The series takes a man who is sexually abusive and a women who is too afraid to say no because she might lose him and then gives them what Hawkins calls an “unrealistic fairy-tale ending.” The effect is damaging. Dawn Hawkins, the executive director of the National Center on Sexual Exploitation, states that “Fifty Shades of Grey” “sends a message to men that unrestrained domination is what women want, and tells women they can, and should, fix violent and controlling men by being obedient and devoted.”

Already we are seeing the lines of reality and fiction become gray in the case of the university college student who decided it would be okay to reenact scenes from “Fifty Shades of Gray.” What is even worse is that the girl agreed to go along with it at first.
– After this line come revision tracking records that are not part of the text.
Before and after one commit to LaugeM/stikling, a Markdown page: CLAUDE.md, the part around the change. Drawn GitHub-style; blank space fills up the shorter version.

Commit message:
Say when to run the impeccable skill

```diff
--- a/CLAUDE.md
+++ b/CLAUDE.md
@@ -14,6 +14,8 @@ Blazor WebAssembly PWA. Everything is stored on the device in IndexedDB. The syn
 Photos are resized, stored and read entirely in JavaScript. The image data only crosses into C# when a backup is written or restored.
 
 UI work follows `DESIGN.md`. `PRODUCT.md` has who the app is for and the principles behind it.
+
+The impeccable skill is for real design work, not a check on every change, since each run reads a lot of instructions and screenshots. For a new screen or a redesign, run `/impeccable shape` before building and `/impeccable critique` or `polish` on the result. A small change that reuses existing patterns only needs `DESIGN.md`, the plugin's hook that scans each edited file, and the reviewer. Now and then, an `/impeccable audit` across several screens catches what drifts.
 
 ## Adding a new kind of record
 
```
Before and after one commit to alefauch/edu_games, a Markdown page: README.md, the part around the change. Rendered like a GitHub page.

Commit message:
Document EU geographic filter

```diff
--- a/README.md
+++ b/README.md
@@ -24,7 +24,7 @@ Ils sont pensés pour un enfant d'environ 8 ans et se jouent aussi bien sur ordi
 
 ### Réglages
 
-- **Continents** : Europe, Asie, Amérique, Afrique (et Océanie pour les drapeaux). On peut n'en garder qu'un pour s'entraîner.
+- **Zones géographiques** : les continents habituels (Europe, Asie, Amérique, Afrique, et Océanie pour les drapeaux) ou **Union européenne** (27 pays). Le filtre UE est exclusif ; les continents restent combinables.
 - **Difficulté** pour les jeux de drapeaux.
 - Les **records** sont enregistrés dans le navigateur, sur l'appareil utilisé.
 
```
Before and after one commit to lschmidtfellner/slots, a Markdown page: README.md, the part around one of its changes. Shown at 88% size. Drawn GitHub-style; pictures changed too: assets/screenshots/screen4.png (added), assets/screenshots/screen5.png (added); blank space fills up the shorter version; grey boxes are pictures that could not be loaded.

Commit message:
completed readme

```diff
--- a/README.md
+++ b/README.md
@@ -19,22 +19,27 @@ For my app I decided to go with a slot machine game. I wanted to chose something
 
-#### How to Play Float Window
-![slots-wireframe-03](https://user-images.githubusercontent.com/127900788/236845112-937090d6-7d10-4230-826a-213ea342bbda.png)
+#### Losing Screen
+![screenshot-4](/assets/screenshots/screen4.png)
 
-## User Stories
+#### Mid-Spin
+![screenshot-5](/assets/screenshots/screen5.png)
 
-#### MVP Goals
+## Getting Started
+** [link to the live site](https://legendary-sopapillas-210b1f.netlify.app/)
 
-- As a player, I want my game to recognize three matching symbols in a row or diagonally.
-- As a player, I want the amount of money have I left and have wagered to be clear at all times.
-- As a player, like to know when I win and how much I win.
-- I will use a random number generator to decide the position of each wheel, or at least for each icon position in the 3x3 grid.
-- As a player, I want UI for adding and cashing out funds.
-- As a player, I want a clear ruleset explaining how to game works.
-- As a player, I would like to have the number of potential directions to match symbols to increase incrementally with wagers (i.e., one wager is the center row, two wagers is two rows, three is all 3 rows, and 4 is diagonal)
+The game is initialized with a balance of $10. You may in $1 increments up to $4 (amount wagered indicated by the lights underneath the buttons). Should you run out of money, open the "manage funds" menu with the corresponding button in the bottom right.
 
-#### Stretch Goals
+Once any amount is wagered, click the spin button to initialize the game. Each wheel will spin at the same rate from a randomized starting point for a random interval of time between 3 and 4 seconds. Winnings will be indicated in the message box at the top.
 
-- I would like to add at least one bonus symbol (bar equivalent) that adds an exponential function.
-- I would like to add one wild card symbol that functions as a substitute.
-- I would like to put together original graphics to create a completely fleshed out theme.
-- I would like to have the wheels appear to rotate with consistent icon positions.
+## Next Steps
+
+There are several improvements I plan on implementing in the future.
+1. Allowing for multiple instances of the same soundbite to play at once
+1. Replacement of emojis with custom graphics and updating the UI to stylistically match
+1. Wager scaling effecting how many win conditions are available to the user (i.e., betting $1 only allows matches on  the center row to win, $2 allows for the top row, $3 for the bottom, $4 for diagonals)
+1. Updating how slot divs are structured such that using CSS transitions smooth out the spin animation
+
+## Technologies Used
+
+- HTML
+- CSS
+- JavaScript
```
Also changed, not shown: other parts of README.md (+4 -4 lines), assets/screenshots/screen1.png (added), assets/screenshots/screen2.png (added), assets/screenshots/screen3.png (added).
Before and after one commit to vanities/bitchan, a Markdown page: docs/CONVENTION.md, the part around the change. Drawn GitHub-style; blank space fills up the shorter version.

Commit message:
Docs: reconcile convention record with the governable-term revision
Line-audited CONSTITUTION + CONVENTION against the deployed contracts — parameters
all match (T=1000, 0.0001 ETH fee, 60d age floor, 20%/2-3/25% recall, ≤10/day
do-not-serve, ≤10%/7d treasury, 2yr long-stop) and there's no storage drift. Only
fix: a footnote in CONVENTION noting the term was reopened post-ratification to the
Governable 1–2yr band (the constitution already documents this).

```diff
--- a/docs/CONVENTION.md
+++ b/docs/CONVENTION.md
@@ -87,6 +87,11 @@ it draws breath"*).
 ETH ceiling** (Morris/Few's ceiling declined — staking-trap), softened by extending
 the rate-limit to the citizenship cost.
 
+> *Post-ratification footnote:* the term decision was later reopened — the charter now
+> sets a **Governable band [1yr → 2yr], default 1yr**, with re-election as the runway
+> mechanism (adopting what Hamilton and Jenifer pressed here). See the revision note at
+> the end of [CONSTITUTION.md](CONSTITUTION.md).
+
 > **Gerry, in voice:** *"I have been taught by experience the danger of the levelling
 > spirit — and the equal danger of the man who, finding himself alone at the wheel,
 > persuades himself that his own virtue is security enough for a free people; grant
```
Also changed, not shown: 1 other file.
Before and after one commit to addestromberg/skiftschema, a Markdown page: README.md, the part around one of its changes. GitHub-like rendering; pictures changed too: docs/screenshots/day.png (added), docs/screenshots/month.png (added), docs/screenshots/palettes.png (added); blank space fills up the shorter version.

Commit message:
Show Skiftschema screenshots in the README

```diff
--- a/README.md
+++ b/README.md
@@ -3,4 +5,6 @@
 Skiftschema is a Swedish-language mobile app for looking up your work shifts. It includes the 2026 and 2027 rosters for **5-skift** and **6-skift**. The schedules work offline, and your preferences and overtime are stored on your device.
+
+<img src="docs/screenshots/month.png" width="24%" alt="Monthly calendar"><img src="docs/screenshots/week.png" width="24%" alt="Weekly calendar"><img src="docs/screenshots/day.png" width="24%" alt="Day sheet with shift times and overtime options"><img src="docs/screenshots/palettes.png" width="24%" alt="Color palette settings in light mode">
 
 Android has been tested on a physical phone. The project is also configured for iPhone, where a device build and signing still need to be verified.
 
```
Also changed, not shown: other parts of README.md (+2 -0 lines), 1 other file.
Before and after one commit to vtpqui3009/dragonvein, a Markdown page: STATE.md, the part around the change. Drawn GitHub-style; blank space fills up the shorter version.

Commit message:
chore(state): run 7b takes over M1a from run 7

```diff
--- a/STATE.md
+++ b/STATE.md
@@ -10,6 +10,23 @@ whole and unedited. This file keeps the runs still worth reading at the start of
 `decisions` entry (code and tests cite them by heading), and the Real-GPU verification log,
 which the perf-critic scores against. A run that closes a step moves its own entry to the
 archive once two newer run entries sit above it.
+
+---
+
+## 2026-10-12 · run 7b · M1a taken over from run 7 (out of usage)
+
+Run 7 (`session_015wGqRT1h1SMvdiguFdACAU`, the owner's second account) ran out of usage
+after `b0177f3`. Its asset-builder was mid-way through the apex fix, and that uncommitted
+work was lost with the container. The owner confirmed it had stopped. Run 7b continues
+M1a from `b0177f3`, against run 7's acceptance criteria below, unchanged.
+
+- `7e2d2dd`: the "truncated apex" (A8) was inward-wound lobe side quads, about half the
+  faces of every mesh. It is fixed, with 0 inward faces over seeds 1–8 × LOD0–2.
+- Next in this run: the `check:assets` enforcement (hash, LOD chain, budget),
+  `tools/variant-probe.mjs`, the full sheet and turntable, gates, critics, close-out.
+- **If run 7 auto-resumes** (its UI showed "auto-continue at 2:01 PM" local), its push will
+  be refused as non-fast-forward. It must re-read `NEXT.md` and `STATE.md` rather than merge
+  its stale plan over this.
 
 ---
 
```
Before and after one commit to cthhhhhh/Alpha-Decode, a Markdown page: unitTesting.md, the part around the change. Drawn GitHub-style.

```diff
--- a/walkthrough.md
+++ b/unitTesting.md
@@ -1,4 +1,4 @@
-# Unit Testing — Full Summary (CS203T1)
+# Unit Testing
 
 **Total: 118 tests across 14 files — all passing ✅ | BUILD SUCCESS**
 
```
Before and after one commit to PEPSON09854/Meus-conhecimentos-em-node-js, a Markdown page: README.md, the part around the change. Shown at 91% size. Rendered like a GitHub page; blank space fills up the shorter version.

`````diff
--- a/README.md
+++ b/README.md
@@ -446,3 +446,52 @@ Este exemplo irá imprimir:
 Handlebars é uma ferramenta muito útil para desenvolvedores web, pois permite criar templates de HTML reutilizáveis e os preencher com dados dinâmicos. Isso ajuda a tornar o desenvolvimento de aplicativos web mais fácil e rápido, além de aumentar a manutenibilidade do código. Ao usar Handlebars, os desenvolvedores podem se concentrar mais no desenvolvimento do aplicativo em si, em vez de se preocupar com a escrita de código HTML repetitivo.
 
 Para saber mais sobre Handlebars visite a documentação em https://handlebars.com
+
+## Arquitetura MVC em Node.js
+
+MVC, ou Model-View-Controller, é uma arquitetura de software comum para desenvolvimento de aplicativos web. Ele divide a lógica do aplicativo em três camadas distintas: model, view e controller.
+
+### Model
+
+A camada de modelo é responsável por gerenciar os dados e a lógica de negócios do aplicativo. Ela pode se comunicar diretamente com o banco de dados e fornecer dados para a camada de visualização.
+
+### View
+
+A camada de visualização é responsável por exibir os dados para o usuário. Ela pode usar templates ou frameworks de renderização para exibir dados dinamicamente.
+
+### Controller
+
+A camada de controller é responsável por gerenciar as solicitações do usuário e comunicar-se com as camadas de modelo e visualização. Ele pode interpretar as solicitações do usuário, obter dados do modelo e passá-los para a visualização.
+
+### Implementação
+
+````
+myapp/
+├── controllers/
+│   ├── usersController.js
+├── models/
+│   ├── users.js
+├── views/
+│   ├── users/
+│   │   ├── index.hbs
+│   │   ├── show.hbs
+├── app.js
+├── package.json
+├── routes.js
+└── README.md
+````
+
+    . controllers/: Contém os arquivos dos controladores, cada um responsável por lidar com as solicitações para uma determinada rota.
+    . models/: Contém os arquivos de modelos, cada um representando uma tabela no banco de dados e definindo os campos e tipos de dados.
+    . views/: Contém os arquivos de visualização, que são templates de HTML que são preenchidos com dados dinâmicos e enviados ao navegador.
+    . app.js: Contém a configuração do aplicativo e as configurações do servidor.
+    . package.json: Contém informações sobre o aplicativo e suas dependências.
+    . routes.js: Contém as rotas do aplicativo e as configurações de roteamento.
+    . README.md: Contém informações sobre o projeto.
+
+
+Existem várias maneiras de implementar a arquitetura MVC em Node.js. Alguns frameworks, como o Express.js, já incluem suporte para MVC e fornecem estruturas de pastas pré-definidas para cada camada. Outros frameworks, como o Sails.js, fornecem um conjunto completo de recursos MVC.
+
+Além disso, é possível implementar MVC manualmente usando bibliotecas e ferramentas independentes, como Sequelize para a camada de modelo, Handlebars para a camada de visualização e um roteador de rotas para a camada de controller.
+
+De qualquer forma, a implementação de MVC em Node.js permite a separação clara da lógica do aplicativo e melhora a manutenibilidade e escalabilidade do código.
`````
Somehow she thought that being bonded, gagged, beaten and then having sex was a good idea…? The whole thing seems fantastic but, unlike the book, this is real.

Everywhere you look, you can find studies and warnings that the Fifty Shades Series is not as innocent as some people try to portray it. Women who have been in an abusive relationships, the National Center on Sexual Exploitation, and domestic violence shelters across the country are conducting boycotts of the movie, demanding to be heard.

Also, a study conducted by the Journal of Women’s health shows that females who read at least one of the books were more likely to be in an abusive relationship, and women who read all three were more likely to binge drink and have five or more intercourse partners during their lifetime. Amy Bonomi, the study’s lead investigator, points out that all those are symptoms of being in an abusive relationship, much like the character Anastasia in “Fifty Shades”. The study concluded that there was a strong link to health risks in women’s lives and the Fifty Shades fiction series created a “broader social narrative that normalizes these risks and behaviors in women’s lives.”

So, why on earth would some women support something that is so harmful and degrading to them? Dr. Mary Anne Laydon, PhD. of the University of Pennsylvania is a Psychotherapist and an expert in sexual trauma. In an interview on Ave Maria Radio, Dr. Laydon states that the series attracts women because it plays on women’s inner desire to be “lovable and chosen.” She said that some women are so desperate for self-esteem that “they’ll do anything to get chosen, including read a book like this and say this is what men want to do and let me do it.”

The reality is that the relationship between Anastasia and Christian mirrors real-life abusive relationships; only none of them have the fairy-tale ending.  Abuse has a detrimental effect on a person’s life and to take it lightly would be as, Matt Fradd, founder of The Porn Effect put it, “Like jumping off a building and saying while falling, ‘I’m okay so far’.”

It will cause damage sooner or later.